(Items from a dataset)
================
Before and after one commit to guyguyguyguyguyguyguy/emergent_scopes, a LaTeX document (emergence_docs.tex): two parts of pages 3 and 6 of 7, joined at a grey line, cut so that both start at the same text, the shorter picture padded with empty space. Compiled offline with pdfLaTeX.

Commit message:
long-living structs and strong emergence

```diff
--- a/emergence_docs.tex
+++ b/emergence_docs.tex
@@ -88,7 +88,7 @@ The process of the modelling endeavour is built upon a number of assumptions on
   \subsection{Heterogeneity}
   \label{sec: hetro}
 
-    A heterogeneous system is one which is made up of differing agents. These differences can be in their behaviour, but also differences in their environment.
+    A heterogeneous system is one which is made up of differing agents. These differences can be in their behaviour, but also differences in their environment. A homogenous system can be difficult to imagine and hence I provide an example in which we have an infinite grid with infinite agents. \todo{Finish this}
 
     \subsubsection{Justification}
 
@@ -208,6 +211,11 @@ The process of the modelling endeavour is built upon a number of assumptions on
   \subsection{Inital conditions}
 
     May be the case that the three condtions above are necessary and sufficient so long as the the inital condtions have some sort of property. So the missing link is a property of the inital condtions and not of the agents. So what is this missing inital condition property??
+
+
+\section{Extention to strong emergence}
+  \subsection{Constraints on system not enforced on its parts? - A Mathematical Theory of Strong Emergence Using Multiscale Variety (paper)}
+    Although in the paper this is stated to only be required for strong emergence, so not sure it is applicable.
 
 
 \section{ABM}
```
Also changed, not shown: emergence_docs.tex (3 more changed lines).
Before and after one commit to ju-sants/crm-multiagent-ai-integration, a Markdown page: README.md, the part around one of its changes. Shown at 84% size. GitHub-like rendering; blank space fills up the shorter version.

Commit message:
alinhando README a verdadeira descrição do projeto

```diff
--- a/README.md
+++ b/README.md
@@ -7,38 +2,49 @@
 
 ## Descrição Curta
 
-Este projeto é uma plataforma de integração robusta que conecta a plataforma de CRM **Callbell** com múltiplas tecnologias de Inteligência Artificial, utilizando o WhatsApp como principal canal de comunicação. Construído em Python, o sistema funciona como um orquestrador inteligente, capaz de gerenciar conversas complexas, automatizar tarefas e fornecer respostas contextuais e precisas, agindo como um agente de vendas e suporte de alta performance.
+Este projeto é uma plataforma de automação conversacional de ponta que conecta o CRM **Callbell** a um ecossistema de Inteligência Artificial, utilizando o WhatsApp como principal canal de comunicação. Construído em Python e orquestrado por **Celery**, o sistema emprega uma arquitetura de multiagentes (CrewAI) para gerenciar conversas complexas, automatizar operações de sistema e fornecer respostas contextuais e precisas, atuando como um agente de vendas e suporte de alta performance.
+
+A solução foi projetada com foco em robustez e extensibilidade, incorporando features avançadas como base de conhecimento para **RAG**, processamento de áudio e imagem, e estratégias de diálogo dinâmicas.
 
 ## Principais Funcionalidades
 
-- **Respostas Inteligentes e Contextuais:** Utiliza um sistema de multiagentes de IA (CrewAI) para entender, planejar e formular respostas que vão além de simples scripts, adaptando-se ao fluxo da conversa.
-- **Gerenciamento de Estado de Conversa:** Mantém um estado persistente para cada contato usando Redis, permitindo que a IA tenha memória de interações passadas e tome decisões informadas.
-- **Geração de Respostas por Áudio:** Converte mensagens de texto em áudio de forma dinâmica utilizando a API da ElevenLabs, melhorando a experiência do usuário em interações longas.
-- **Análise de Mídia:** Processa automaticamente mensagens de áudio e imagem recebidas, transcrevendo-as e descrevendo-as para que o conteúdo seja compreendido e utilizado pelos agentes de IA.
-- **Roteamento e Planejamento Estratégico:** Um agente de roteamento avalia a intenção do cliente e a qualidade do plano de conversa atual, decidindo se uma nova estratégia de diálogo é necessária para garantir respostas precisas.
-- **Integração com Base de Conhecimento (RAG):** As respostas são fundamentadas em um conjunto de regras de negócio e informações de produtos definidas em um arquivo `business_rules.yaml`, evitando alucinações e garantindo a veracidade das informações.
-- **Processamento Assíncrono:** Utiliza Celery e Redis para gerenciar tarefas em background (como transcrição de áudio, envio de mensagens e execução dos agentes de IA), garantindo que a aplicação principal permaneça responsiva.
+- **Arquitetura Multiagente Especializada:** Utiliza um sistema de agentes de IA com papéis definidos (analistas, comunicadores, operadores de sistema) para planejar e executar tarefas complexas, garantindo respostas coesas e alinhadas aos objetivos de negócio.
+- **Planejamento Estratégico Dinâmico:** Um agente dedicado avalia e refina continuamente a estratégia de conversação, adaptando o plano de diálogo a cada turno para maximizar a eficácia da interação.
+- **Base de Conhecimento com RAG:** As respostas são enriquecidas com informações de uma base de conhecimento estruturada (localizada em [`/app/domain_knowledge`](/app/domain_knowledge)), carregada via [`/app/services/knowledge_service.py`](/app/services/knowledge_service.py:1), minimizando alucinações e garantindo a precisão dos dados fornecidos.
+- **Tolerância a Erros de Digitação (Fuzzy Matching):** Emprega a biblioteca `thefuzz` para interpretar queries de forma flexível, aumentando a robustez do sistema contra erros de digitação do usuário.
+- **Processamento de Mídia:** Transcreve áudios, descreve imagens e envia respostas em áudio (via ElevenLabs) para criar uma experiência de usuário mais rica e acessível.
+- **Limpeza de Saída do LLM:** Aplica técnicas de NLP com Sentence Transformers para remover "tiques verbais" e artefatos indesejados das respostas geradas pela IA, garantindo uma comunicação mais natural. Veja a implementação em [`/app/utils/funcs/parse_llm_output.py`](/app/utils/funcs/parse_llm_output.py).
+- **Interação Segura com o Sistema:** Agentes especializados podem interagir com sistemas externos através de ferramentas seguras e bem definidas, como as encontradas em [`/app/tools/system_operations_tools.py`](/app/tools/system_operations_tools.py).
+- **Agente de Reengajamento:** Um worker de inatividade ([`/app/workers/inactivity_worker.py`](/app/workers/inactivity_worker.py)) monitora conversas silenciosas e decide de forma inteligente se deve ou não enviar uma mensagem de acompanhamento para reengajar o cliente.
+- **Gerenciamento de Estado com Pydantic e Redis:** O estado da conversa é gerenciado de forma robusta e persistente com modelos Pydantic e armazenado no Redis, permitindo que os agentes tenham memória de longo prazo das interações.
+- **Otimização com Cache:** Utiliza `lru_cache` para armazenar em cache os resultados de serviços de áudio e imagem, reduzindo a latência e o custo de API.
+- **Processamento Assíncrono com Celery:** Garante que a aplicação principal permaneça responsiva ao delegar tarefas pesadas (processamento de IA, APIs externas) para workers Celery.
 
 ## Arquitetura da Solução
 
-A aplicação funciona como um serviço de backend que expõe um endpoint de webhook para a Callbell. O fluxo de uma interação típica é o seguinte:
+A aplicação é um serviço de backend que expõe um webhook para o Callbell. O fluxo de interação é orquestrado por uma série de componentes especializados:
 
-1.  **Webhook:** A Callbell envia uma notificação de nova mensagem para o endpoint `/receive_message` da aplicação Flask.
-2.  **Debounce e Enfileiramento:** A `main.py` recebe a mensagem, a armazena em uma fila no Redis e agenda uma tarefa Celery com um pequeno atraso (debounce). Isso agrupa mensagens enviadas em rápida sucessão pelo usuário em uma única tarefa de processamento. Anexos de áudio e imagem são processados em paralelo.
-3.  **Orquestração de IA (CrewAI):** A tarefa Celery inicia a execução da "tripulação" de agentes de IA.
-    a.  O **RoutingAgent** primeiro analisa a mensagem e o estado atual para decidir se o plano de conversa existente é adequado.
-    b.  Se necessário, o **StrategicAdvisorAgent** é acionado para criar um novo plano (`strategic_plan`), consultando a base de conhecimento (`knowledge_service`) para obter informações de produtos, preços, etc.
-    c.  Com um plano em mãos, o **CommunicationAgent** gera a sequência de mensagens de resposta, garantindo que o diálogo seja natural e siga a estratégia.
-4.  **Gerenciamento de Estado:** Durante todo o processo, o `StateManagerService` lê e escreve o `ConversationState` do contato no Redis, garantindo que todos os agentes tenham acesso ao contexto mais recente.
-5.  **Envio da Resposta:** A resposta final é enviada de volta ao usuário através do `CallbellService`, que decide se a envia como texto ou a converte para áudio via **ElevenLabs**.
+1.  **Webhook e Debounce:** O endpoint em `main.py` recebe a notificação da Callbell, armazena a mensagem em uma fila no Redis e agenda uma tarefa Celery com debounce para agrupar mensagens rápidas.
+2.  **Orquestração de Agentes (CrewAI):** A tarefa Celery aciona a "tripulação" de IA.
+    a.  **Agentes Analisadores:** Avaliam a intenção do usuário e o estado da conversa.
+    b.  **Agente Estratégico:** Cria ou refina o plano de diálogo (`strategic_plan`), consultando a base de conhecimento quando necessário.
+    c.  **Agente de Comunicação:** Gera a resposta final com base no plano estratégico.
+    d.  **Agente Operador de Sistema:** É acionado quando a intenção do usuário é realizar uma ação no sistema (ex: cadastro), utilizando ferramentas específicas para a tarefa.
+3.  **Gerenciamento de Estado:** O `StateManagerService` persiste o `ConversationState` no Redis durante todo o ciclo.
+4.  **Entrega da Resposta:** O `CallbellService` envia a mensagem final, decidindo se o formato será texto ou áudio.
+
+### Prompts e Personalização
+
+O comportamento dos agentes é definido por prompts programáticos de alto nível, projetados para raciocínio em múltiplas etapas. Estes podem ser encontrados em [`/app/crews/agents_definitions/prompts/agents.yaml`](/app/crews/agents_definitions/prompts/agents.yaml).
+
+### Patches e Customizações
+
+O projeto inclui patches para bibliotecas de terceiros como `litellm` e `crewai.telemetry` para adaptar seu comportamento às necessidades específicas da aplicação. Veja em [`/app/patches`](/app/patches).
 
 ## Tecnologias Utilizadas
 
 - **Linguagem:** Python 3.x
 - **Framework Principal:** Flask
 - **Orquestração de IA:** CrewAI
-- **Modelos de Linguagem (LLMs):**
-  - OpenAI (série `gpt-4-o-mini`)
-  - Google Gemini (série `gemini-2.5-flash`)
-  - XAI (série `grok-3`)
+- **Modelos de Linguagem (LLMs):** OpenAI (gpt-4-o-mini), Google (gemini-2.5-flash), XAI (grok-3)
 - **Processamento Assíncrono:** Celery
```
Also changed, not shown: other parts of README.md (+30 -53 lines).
================
Find the word "Gerenciamento" in the entries above, then copy each line that holds it.

Response to the task:
-- **Gerenciamento de Estado de Conversa:** Mantém um estado persistente para cada contato usando Redis, permitindo que a IA tenha memória de interações passadas e tome decisões informadas.
+- **Gerenciamento de Estado com Pydantic e Redis:** O estado da conversa é gerenciado de forma robusta e persistente com modelos Pydantic e armazenado no Redis, permitindo que os agentes tenham memória de longo prazo das interações.
-4.  **Gerenciamento de Estado:** Durante todo o processo, o `StateManagerService` lê e escreve o `ConversationState` do contato no Redis, garantindo que todos os agentes tenham acesso ao contexto mais recente.
+3.  **Gerenciamento de Estado:** O `StateManagerService` persiste o `ConversationState` no Redis durante todo o ciclo.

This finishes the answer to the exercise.